### [TASK DESCRIPTION]
The records below are to be written out exactly, with every picture omitted.

DATASET EXTRACT Block Start

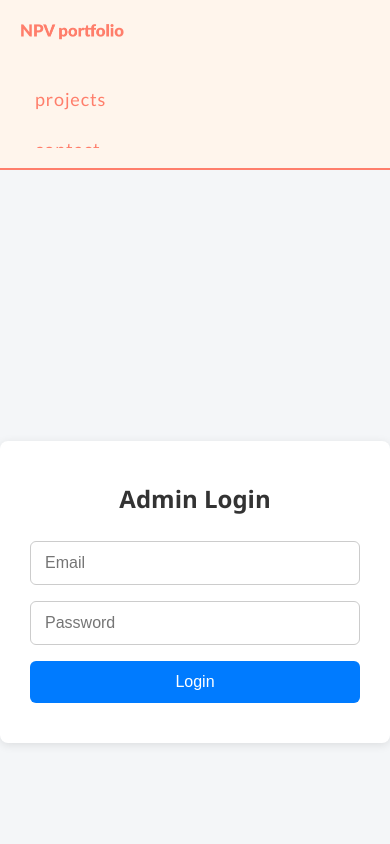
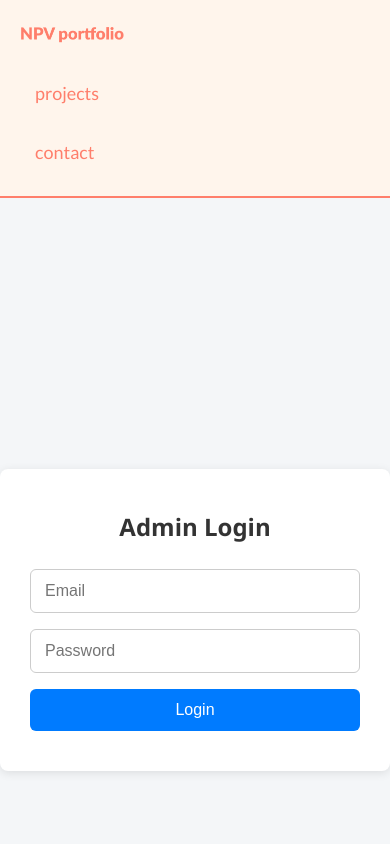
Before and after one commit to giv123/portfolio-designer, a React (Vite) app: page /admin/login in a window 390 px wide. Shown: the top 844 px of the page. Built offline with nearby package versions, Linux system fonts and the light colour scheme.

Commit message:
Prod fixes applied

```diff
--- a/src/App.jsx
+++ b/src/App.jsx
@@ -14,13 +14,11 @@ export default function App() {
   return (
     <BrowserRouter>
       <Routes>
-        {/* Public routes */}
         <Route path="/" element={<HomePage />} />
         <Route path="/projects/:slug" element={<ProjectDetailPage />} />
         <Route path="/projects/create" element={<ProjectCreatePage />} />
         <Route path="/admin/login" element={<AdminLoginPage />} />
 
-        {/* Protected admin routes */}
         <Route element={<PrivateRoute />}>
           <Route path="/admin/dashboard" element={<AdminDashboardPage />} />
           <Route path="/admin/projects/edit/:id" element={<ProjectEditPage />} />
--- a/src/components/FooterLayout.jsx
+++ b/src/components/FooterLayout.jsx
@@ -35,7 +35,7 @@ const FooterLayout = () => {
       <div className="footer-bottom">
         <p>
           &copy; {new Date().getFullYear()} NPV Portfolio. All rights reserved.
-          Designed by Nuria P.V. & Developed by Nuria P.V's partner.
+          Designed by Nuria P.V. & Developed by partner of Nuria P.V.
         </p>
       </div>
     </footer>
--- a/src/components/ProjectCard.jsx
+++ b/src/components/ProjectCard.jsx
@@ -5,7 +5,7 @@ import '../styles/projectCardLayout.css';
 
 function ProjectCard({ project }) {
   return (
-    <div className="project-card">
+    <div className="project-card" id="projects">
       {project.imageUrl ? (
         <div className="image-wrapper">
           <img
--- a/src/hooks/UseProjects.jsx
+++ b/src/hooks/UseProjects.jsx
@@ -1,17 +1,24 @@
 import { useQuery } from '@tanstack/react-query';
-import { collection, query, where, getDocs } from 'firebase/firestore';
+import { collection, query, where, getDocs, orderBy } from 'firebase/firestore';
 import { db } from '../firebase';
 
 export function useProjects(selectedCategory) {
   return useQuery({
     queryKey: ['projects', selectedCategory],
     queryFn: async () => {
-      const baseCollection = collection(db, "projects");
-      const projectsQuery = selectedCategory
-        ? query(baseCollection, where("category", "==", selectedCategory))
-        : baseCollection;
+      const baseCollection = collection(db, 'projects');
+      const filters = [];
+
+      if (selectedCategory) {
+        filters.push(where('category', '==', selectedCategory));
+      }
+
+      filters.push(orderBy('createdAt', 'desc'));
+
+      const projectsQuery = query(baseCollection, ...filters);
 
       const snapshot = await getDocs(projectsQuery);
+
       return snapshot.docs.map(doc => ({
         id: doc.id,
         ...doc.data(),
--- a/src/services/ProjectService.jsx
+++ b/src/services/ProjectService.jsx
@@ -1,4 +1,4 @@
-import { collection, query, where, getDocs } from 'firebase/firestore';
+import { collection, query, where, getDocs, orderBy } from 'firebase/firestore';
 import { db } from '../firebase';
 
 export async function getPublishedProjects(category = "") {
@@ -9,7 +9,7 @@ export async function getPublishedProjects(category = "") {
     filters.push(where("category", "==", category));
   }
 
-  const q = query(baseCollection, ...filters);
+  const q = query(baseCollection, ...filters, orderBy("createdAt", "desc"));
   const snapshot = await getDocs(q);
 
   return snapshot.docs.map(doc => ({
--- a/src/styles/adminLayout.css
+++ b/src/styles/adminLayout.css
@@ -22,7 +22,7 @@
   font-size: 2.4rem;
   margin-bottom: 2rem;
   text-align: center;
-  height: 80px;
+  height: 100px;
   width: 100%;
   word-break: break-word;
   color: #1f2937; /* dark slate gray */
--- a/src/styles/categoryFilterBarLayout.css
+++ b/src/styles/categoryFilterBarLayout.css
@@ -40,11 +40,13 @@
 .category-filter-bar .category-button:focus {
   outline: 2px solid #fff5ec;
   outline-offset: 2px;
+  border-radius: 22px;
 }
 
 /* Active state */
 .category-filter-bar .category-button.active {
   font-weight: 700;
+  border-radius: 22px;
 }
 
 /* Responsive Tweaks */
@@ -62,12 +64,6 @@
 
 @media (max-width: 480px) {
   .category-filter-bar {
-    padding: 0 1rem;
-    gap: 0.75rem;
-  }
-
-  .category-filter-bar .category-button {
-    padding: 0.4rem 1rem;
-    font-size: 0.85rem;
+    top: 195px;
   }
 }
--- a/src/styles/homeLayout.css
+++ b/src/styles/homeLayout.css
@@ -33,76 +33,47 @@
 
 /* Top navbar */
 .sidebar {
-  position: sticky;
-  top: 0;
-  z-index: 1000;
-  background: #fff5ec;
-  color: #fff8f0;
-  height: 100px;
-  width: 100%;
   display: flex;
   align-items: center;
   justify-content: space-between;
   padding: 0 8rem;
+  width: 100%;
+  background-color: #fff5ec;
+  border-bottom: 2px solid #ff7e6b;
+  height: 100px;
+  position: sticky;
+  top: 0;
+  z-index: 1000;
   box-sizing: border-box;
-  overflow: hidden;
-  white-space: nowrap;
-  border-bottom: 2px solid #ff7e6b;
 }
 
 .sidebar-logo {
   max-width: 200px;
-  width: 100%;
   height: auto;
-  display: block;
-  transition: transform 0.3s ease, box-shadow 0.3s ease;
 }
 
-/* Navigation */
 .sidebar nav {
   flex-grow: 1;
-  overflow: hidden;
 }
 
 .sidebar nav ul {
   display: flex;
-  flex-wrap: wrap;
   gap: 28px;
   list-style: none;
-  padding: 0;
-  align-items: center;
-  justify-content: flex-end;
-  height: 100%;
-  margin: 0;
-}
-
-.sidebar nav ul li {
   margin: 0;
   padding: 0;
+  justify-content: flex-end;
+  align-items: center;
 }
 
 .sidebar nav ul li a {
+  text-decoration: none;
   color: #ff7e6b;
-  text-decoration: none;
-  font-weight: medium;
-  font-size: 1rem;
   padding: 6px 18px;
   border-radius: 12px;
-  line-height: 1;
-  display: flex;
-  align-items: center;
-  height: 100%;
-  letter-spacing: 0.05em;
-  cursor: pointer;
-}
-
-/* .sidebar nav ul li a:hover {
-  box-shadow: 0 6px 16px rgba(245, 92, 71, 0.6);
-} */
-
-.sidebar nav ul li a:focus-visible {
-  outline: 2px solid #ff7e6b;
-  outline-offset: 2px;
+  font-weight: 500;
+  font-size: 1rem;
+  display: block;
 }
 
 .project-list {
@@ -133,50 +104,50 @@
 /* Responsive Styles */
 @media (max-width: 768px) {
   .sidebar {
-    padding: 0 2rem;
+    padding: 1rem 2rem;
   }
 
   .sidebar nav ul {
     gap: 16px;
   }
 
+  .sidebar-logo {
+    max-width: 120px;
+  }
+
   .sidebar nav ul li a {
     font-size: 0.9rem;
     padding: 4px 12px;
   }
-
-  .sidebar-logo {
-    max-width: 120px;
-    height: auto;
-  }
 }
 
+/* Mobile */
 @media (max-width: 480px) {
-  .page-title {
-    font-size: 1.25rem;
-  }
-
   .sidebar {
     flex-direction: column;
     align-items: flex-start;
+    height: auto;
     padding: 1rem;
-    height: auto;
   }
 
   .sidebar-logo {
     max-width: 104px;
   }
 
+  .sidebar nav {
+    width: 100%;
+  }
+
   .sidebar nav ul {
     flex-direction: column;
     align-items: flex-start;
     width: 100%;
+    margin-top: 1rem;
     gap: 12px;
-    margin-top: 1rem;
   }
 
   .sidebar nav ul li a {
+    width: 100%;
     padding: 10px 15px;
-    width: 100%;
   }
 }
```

DATASET EXTRACT Block End

### [RESULT OF THE TASK]
Before and after one commit to giv123/portfolio-designer, a React (Vite) app: page /admin/login in a window 390 px wide. Shown: the top 844 px of the page. Built offline with nearby package versions, Linux system fonts and the light colour scheme.

Commit message:
Prod fixes applied

```diff
--- a/src/App.jsx
+++ b/src/App.jsx
@@ -14,13 +14,11 @@ export default function App() {
   return (
     <BrowserRouter>
       <Routes>
-        {/* Public routes */}
         <Route path="/" element={<HomePage />} />
         <Route path="/projects/:slug" element={<ProjectDetailPage />} />
         <Route path="/projects/create" element={<ProjectCreatePage />} />
         <Route path="/admin/login" element={<AdminLoginPage />} />
 
-        {/* Protected admin routes */}
         <Route element={<PrivateRoute />}>
           <Route path="/admin/dashboard" element={<AdminDashboardPage />} />
           <Route path="/admin/projects/edit/:id" element={<ProjectEditPage />} />
--- a/src/components/FooterLayout.jsx
+++ b/src/components/FooterLayout.jsx
@@ -35,7 +35,7 @@ const FooterLayout = () => {
       <div className="footer-bottom">
         <p>
           &copy; {new Date().getFullYear()} NPV Portfolio. All rights reserved.
-          Designed by Nuria P.V. & Developed by Nuria P.V's partner.
+          Designed by Nuria P.V. & Developed by partner of Nuria P.V.
         </p>
       </div>
     </footer>
--- a/src/components/ProjectCard.jsx
+++ b/src/components/ProjectCard.jsx
@@ -5,7 +5,7 @@ import '../styles/projectCardLayout.css';
 
 function ProjectCard({ project }) {
   return (
-    <div className="project-card">
+    <div className="project-card" id="projects">
       {project.imageUrl ? (
         <div className="image-wrapper">
           <img
--- a/src/hooks/UseProjects.jsx
+++ b/src/hooks/UseProjects.jsx
@@ -1,17 +1,24 @@
 import { useQuery } from '@tanstack/react-query';
-import { collection, query, where, getDocs } from 'firebase/firestore';
+import { collection, query, where, getDocs, orderBy } from 'firebase/firestore';
 import { db } from '../firebase';
 
 export function useProjects(selectedCategory) {
   return useQuery({
     queryKey: ['projects', selectedCategory],
     queryFn: async () => {
-      const baseCollection = collection(db, "projects");
-      const projectsQuery = selectedCategory
-        ? query(baseCollection, where("category", "==", selectedCategory))
-        : baseCollection;
+      const baseCollection = collection(db, 'projects');
+      const filters = [];
+
+      if (selectedCategory) {
+        filters.push(where('category', '==', selectedCategory));
+      }
+
+      filters.push(orderBy('createdAt', 'desc'));
+
+      const projectsQuery = query(baseCollection, ...filters);
 
       const snapshot = await getDocs(projectsQuery);
+
       return snapshot.docs.map(doc => ({
         id: doc.id,
         ...doc.data(),
--- a/src/services/ProjectService.jsx
+++ b/src/services/ProjectService.jsx
@@ -1,4 +1,4 @@
-import { collection, query, where, getDocs } from 'firebase/firestore';
+import { collection, query, where, getDocs, orderBy } from 'firebase/firestore';
 import { db } from '../firebase';
 
 export async function getPublishedProjects(category = "") {
@@ -9,7 +9,7 @@ export async function getPublishedProjects(category = "") {
     filters.push(where("category", "==", category));
   }
 
-  const q = query(baseCollection, ...filters);
+  const q = query(baseCollection, ...filters, orderBy("createdAt", "desc"));
   const snapshot = await getDocs(q);
 
   return snapshot.docs.map(doc => ({
--- a/src/styles/adminLayout.css
+++ b/src/styles/adminLayout.css
@@ -22,7 +22,7 @@
   font-size: 2.4rem;
   margin-bottom: 2rem;
   text-align: center;
-  height: 80px;
+  height: 100px;
   width: 100%;
   word-break: break-word;
   color: #1f2937; /* dark slate gray */
--- a/src/styles/categoryFilterBarLayout.css
+++ b/src/styles/categoryFilterBarLayout.css
@@ -40,11 +40,13 @@
 .category-filter-bar .category-button:focus {
   outline: 2px solid #fff5ec;
   outline-offset: 2px;
+  border-radius: 22px;
 }
 
 /* Active state */
 .category-filter-bar .category-button.active {
   font-weight: 700;
+  border-radius: 22px;
 }
 
 /* Responsive Tweaks */
@@ -62,12 +64,6 @@
 
 @media (max-width: 480px) {
   .category-filter-bar {
-    padding: 0 1rem;
-    gap: 0.75rem;
-  }
-
-  .category-filter-bar .category-button {
-    padding: 0.4rem 1rem;
-    font-size: 0.85rem;
+    top: 195px;
   }
 }
--- a/src/styles/homeLayout.css
+++ b/src/styles/homeLayout.css
@@ -33,76 +33,47 @@
 
 /* Top navbar */
 .sidebar {
-  position: sticky;
-  top: 0;
-  z-index: 1000;
-  background: #fff5ec;
-  color: #fff8f0;
-  height: 100px;
-  width: 100%;
   display: flex;
   align-items: center;
   justify-content: space-between;
   padding: 0 8rem;
+  width: 100%;
+  background-color: #fff5ec;
+  border-bottom: 2px solid #ff7e6b;
+  height: 100px;
+  position: sticky;
+  top: 0;
+  z-index: 1000;
   box-sizing: border-box;
-  overflow: hidden;
-  white-space: nowrap;
-  border-bottom: 2px solid #ff7e6b;
 }
 
 .sidebar-logo {
   max-width: 200px;
-  width: 100%;
   height: auto;
-  display: block;
-  transition: transform 0.3s ease, box-shadow 0.3s ease;
 }
 
-/* Navigation */
 .sidebar nav {
   flex-grow: 1;
-  overflow: hidden;
 }
 
 .sidebar nav ul {
   display: flex;
-  flex-wrap: wrap;
   gap: 28px;
   list-style: none;
-  padding: 0;
-  align-items: center;
-  justify-content: flex-end;
-  height: 100%;
-  margin: 0;
-}
-
-.sidebar nav ul li {
   margin: 0;
   padding: 0;
+  justify-content: flex-end;
+  align-items: center;
 }
 
 .sidebar nav ul li a {
+  text-decoration: none;
   color: #ff7e6b;
-  text-decoration: none;
-  font-weight: medium;
-  font-size: 1rem;
   padding: 6px 18px;
   border-radius: 12px;
-  line-height: 1;
-  display: flex;
-  align-items: center;
-  height: 100%;
-  letter-spacing: 0.05em;
-  cursor: pointer;
-}
-
-/* .sidebar nav ul li a:hover {
-  box-shadow: 0 6px 16px rgba(245, 92, 71, 0.6);
-} */
-
-.sidebar nav ul li a:focus-visible {
-  outline: 2px solid #ff7e6b;
-  outline-offset: 2px;
+  font-weight: 500;
+  font-size: 1rem;
+  display: block;
 }
 
 .project-list {
@@ -133,50 +104,50 @@
 /* Responsive Styles */
 @media (max-width: 768px) {
   .sidebar {
-    padding: 0 2rem;
+    padding: 1rem 2rem;
   }
 
   .sidebar nav ul {
     gap: 16px;
   }
 
+  .sidebar-logo {
+    max-width: 120px;
+  }
+
   .sidebar nav ul li a {
     font-size: 0.9rem;
     padding: 4px 12px;
   }
-
-  .sidebar-logo {
-    max-width: 120px;
-    height: auto;
-  }
 }
 
+/* Mobile */
 @media (max-width: 480px) {
-  .page-title {
-    font-size: 1.25rem;
-  }
-
   .sidebar {
     flex-direction: column;
     align-items: flex-start;
+    height: auto;
     padding: 1rem;
-    height: auto;
   }
 
   .sidebar-logo {
     max-width: 104px;
   }
 
+  .sidebar nav {
+    width: 100%;
+  }
+
   .sidebar nav ul {
     flex-direction: column;
     align-items: flex-start;
     width: 100%;
+    margin-top: 1rem;
     gap: 12px;
-    margin-top: 1rem;
   }
 
   .sidebar nav ul li a {
+    width: 100%;
     padding: 10px 15px;
-    width: 100%;
   }
 }
```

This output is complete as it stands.